### To do
The entries are to be printed again word for word, but no picture may appear.

### Recorded data
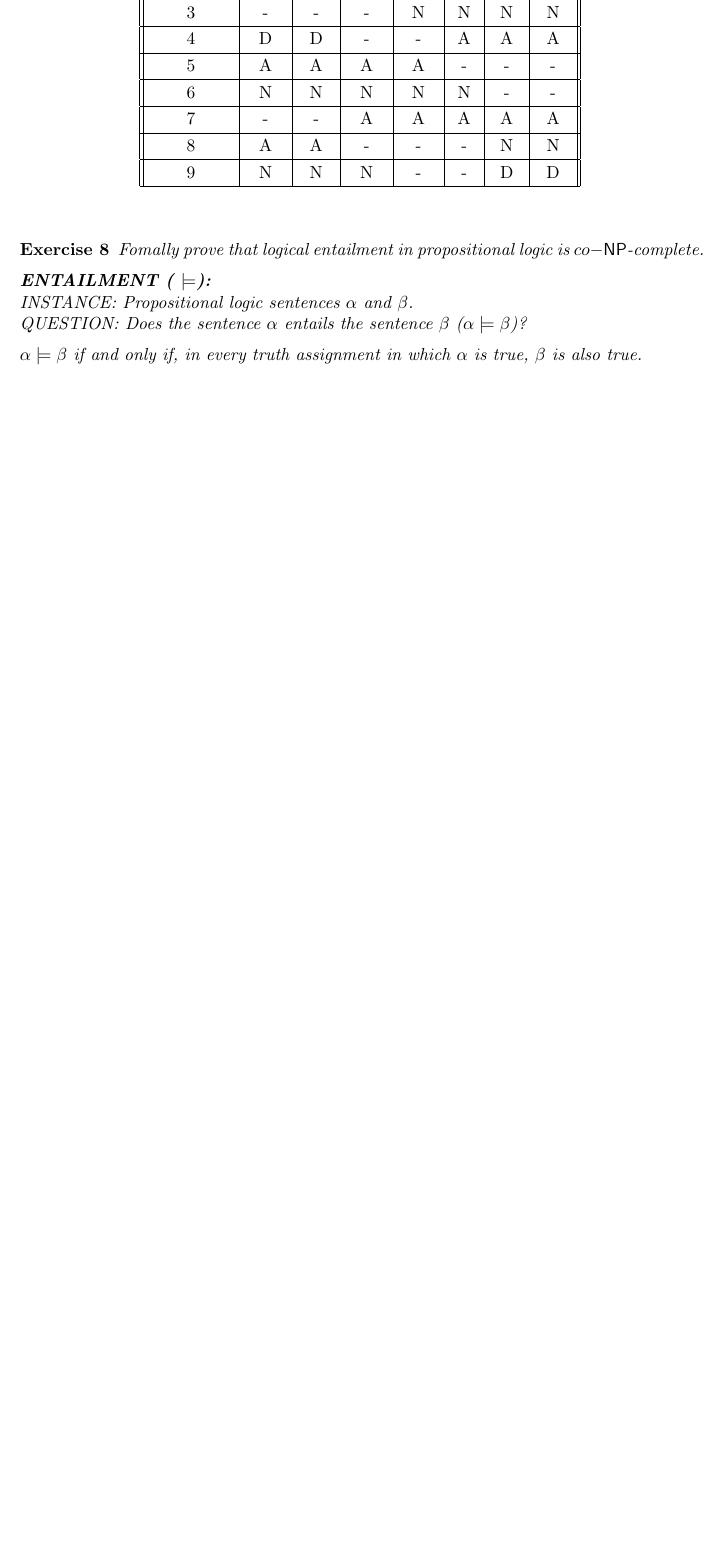
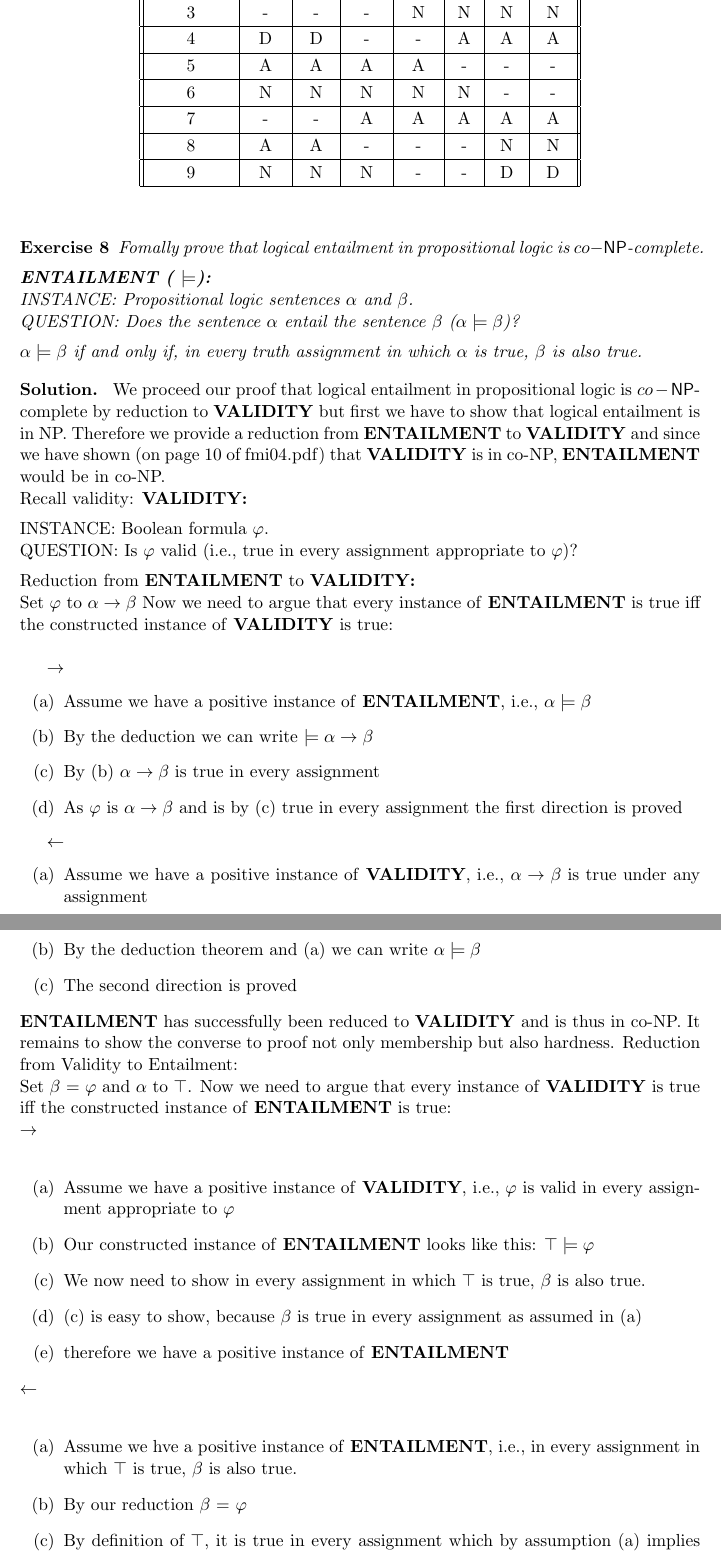
Before and after one commit to alexandersvozil/FMINF_Exercices, a LaTeX document (EX1/exercice1.tex): part of page 6 of 8 before the commit and two parts of pages 6 and 7 of 9 after it, the two joined at a grey line, cut so that both start at the same text, the shorter picture padded with empty space. Compiled offline with pdfLaTeX.

Commit message:
entailment done

```diff
--- a/EX1/exercice1.tex
+++ b/EX1/exercice1.tex
@@ -416,7 +416,7 @@ Fomally prove that logical entailment in propositional logic is $co-\NP$-complet
 INSTANCE: Propositional logic sentences $\alpha$ and $\beta$.
 
 \noindent
-QUESTION: Does the sentence $\alpha$ entails the sentence $\beta$  ($\alpha \models \beta$)?
+QUESTION: Does the sentence $\alpha$ entail the sentence $\beta$  ($\alpha \models \beta$)?
 
 \medskip
 
@@ -425,7 +425,64 @@ QUESTION: Does the sentence $\alpha$ entails the sentence $\beta$  ($\alpha \mod
 
 
 \end{exercise}
-%\solution{ Your solution here.}
+\solution{
+  We proceed our proof that logical entailment in propositional logic is $co-\NP$-complete by reduction to \textbf{VALIDITY} but first we have to show that
+  logical entailment is in NP.
+  Therefore we provide a reduction from \textbf{ENTAILMENT} to \textbf{VALIDITY} and since we have shown (on page 10 of fmi04.pdf) that \textbf{VALIDITY} is in co-NP, \textbf{ENTAILMENT} would be
+  in co-NP.\\
+  Recall validity:
+  \medskip
+  \noindent
+  \textbf{VALIDITY: } \\
+  \noindent
+  INSTANCE: Boolean formula $\varphi$.
+
+  \noindent
+  QUESTION: Is $\varphi$ valid (i.e., true in every assignment appropriate to $\varphi$)?
+  \medskip
+  \noindent
+
+  \noindent
+  Reduction from \textbf{ENTAILMENT} to \textbf{VALIDITY:}\\
+  Set $\varphi$ to $\alpha \rightarrow \beta$
+  Now we need to argue that every instance of \textbf{ENTAILMENT} is true iff the constructed instance of \textbf{VALIDITY} is true:\\
+
+  $\rightarrow$
+  \begin{enumerate}
+    \item{Assume we have a positive instance of \textbf{ENTAILMENT}, i.e., $\alpha \models \beta$}
+    \item{By the deduction we can write $\models \alpha \rightarrow \beta$}
+    \item{By (b) $\alpha \rightarrow \beta$ is true in every assignment}
+    \item{As $\varphi$ is $\alpha \rightarrow \beta$ and is by (c) true in every assignment the first direction is proved}
+
+  \end{enumerate}
+
+  $\leftarrow$
+  \begin{enumerate}
+    \item{Assume we have a positive instance of \textbf{VALIDITY}, i.e., $\alpha \rightarrow \beta$ is true under any assignment}
+    \item{By the deduction theorem and (a) we can write $\alpha \models \beta$ }
+    \item{The second direction is proved}
+  \end{enumerate}
+  \textbf{ENTAILMENT} has successfully been reduced to \textbf{VALIDITY} and is thus in co-NP. It remains to show the converse to proof not only membership but also hardness.
+  \noindent
+  Reduction from Validity to Entailment:\\
+  Set $\beta$ = $\varphi$ and $\alpha$ to $\top$.
+  Now we need to argue that every instance of \textbf{VALIDITY} is true iff the constructed instance of \textbf{ENTAILMENT} is true:\\
+  $\rightarrow$\\
+  \begin{enumerate}
+    \item{Assume we have a positive instance of \textbf{VALIDITY}, i.e., $\varphi$ is valid in every assignment appropriate to $\varphi$}
+    \item{Our constructed instance of \textbf{ENTAILMENT} looks like this: $\top \models \varphi$}
+    \item{We now need to show in every assignment in which $\top$ is true, $\beta$ is also true.}
+    \item{(c) is easy to show, because $\beta$ is true in every assignment as assumed in (a)}
+    \item{therefore we have a positive instance of \textbf{ENTAILMENT}}
+  \end{enumerate}
+  $\leftarrow$\\
+  \begin{enumerate}
+    \item{Assume we hve a positive instance of \textbf{ENTAILMENT}, i.e., in every assignment in which $\top$ is true, $\beta$ is also true.}
+    \item{By our reduction $\beta$ = $\varphi$}
+    \item{By definition of $\top$, it is true in every assignment which by assumption (a) implies that $\beta$ and thus $\varphi$ is always true}
+    \item{By (c) we have a positive instance of \textbf{VALIDITY}}
+  \end{enumerate}
+}
 
 \newpage
 
```
Also changed, not shown: EX1/exercice1.pdf, 2 other files.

### Finished exercise
Before and after one commit to alexandersvozil/FMINF_Exercices, a LaTeX document (EX1/exercice1.tex): part of page 6 of 8 before the commit and two parts of pages 6 and 7 of 9 after it, the two joined at a grey line, cut so that both start at the same text, the shorter picture padded with empty space. Compiled offline with pdfLaTeX.

Commit message:
entailment done

```diff
--- a/EX1/exercice1.tex
+++ b/EX1/exercice1.tex
@@ -416,7 +416,7 @@ Fomally prove that logical entailment in propositional logic is $co-\NP$-complet
 INSTANCE: Propositional logic sentences $\alpha$ and $\beta$.
 
 \noindent
-QUESTION: Does the sentence $\alpha$ entails the sentence $\beta$  ($\alpha \models \beta$)?
+QUESTION: Does the sentence $\alpha$ entail the sentence $\beta$  ($\alpha \models \beta$)?
 
 \medskip
 
@@ -425,7 +425,64 @@ QUESTION: Does the sentence $\alpha$ entails the sentence $\beta$  ($\alpha \mod
 
 
 \end{exercise}
-%\solution{ Your solution here.}
+\solution{
+  We proceed our proof that logical entailment in propositional logic is $co-\NP$-complete by reduction to \textbf{VALIDITY} but first we have to show that
+  logical entailment is in NP.
+  Therefore we provide a reduction from \textbf{ENTAILMENT} to \textbf{VALIDITY} and since we have shown (on page 10 of fmi04.pdf) that \textbf{VALIDITY} is in co-NP, \textbf{ENTAILMENT} would be
+  in co-NP.\\
+  Recall validity:
+  \medskip
+  \noindent
+  \textbf{VALIDITY: } \\
+  \noindent
+  INSTANCE: Boolean formula $\varphi$.
+
+  \noindent
+  QUESTION: Is $\varphi$ valid (i.e., true in every assignment appropriate to $\varphi$)?
+  \medskip
+  \noindent
+
+  \noindent
+  Reduction from \textbf{ENTAILMENT} to \textbf{VALIDITY:}\\
+  Set $\varphi$ to $\alpha \rightarrow \beta$
+  Now we need to argue that every instance of \textbf{ENTAILMENT} is true iff the constructed instance of \textbf{VALIDITY} is true:\\
+
+  $\rightarrow$
+  \begin{enumerate}
+    \item{Assume we have a positive instance of \textbf{ENTAILMENT}, i.e., $\alpha \models \beta$}
+    \item{By the deduction we can write $\models \alpha \rightarrow \beta$}
+    \item{By (b) $\alpha \rightarrow \beta$ is true in every assignment}
+    \item{As $\varphi$ is $\alpha \rightarrow \beta$ and is by (c) true in every assignment the first direction is proved}
+
+  \end{enumerate}
+
+  $\leftarrow$
+  \begin{enumerate}
+    \item{Assume we have a positive instance of \textbf{VALIDITY}, i.e., $\alpha \rightarrow \beta$ is true under any assignment}
+    \item{By the deduction theorem and (a) we can write $\alpha \models \beta$ }
+    \item{The second direction is proved}
+  \end{enumerate}
+  \textbf{ENTAILMENT} has successfully been reduced to \textbf{VALIDITY} and is thus in co-NP. It remains to show the converse to proof not only membership but also hardness.
+  \noindent
+  Reduction from Validity to Entailment:\\
+  Set $\beta$ = $\varphi$ and $\alpha$ to $\top$.
+  Now we need to argue that every instance of \textbf{VALIDITY} is true iff the constructed instance of \textbf{ENTAILMENT} is true:\\
+  $\rightarrow$\\
+  \begin{enumerate}
+    \item{Assume we have a positive instance of \textbf{VALIDITY}, i.e., $\varphi$ is valid in every assignment appropriate to $\varphi$}
+    \item{Our constructed instance of \textbf{ENTAILMENT} looks like this: $\top \models \varphi$}
+    \item{We now need to show in every assignment in which $\top$ is true, $\beta$ is also true.}
+    \item{(c) is easy to show, because $\beta$ is true in every assignment as assumed in (a)}
+    \item{therefore we have a positive instance of \textbf{ENTAILMENT}}
+  \end{enumerate}
+  $\leftarrow$\\
+  \begin{enumerate}
+    \item{Assume we hve a positive instance of \textbf{ENTAILMENT}, i.e., in every assignment in which $\top$ is true, $\beta$ is also true.}
+    \item{By our reduction $\beta$ = $\varphi$}
+    \item{By definition of $\top$, it is true in every assignment which by assumption (a) implies that $\beta$ and thus $\varphi$ is always true}
+    \item{By (c) we have a positive instance of \textbf{VALIDITY}}
+  \end{enumerate}
+}
 
 \newpage
 
```
Also changed, not shown: EX1/exercice1.pdf, 2 other files.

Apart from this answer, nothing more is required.